These are good lines: "All this machinery making modern music/Can still be open hearted, not so coldly charted/It's really just a question of your honesty/One likes to believe in the freedom of music/But glittering prizes and endless compromises/Shatter the illusion of integrity."

There! I quoted Rush! What a hideous cliché! And it felt good!

And even the potentially awful decision to parody "The Sounds of Silence," over a reggaeified beat manages to work as both a playful, referential nudge and a huge stadium-crowd-pleaser. I wish the band had worked harder at songs like this rather than disappearing up their own asses so often.

Well, now that far too much space has been afforded to the one song anyone reading this review is likely to be familiar with, the rest of the album should probably be assessed. It's mostly good, too. "Freewill" has managed to continue to get its fair share of classic rock time. No surprise, either; it's one of the best of Rush's more straightforward rock songs.

Straightforward being a relative term, of course, considering "Freewill" has more time changes than most songs have chord changes. But credit the boys for finally figuring out how to write a complex song without making it sound terribly complex and ultimately turgid.

This track rocks me just fine, despite one of Geddy's last, and most, ear-shattering shrieking bits (after the extended instrumental section), and the ultra-embarrassing lyric "They've been dealt a losing hand …/They weren't born in Lotus-Land." Ugh. I can imagine the conversation: "Geddy, sing this part like you mean it." "OK, Neil!" shrieks Geddy.

Um, back to earth now. What else is on here? Oh yes, "Jacob's Ladder," which hearkens back to the more pretentious, sci-fi nerd side of Rush, but manages to be musically interesting, at least until things slow down appreciably and Geddy starts experimenting with synth sounds about five minutes in.
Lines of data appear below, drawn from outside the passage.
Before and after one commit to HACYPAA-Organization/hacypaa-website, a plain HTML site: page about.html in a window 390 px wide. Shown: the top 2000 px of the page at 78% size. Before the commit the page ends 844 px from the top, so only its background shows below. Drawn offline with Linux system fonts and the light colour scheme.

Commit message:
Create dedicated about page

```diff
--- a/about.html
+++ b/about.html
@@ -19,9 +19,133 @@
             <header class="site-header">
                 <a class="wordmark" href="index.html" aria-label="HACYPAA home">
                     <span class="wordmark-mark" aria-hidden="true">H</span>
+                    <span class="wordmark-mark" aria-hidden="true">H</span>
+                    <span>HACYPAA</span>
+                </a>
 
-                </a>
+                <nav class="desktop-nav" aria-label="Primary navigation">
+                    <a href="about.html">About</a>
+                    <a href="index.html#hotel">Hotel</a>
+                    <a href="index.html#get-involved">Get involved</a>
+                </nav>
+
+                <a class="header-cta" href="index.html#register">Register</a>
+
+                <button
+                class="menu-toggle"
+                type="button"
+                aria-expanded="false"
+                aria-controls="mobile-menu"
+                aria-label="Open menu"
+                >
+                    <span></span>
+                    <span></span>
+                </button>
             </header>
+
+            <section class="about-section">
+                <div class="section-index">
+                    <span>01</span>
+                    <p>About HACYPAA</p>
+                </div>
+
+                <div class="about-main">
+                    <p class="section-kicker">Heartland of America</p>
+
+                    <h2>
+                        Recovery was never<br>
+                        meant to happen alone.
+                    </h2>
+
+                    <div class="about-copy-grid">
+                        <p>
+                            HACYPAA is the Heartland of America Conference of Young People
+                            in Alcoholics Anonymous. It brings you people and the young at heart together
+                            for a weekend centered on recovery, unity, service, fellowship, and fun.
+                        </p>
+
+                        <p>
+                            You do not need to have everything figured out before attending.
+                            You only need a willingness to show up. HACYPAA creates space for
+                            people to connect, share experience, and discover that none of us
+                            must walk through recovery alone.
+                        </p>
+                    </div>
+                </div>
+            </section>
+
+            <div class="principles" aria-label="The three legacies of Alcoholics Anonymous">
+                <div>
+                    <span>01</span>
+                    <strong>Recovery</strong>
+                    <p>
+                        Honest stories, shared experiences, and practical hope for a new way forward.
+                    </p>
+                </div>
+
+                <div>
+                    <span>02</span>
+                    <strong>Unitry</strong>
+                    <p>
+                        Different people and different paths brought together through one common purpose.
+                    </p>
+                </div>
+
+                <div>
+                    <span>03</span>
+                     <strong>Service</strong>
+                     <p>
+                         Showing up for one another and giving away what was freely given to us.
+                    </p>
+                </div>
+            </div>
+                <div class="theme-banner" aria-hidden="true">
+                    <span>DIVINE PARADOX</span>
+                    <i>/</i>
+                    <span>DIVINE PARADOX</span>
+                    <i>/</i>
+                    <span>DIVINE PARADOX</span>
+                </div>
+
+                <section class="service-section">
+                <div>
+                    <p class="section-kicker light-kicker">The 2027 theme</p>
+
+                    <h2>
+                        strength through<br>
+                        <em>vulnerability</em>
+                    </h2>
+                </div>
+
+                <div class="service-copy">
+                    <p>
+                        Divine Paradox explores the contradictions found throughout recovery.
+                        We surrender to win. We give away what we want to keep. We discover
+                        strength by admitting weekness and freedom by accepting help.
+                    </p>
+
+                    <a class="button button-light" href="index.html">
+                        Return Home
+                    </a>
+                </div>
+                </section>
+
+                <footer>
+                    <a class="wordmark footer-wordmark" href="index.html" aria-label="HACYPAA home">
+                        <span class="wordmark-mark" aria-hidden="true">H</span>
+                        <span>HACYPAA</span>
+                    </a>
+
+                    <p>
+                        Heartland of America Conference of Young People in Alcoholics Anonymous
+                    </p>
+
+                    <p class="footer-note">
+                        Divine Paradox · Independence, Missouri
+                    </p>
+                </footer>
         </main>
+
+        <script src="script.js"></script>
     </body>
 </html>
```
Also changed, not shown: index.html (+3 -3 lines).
Oh wait, I haven't mentioned Alex Lifeson! Alex has tremendous chops but is plays with about as little soul as any guitarist I've heard. He somehow manages not to be boring on this album, though.

The second half of Waves includes "Different Strings," which is vaguely pretty (unusual for this band), but doesn't really go anywhere, and "Natural Science," which I used to adore for reasons I cannot now fathom. It's nine minutes and broken into three parts; maybe that had something to do with it.

The surprising track on the album is "Entre Nous," an unusually warm-sounding and catchy song that the band probably considered filler. If there is a "lost Rush classic," this is certainly it. Rush should have stuck to pop.

Of course, they ended up veering away from what worked, and beginning with Grace Under Pressure their music became increasingly sterile and soulless, as (surprise) fewer and fewer people bought their albums. But those are reviews for other days.

Kudos to Mercury for the digital remastering and repackaging; hearing the songs freshened up, and considerably more live-sounding, makes plumbing these depths of my past a pleasure. Some liner notes and more embarrassing late-seventies pictures of the band would have been nice, however.

No bonus tracks here either, although I really don't think such things exist in the Rush world. Not much left behind at those sessions, methinks. And that is probably for the best.

Review by HIP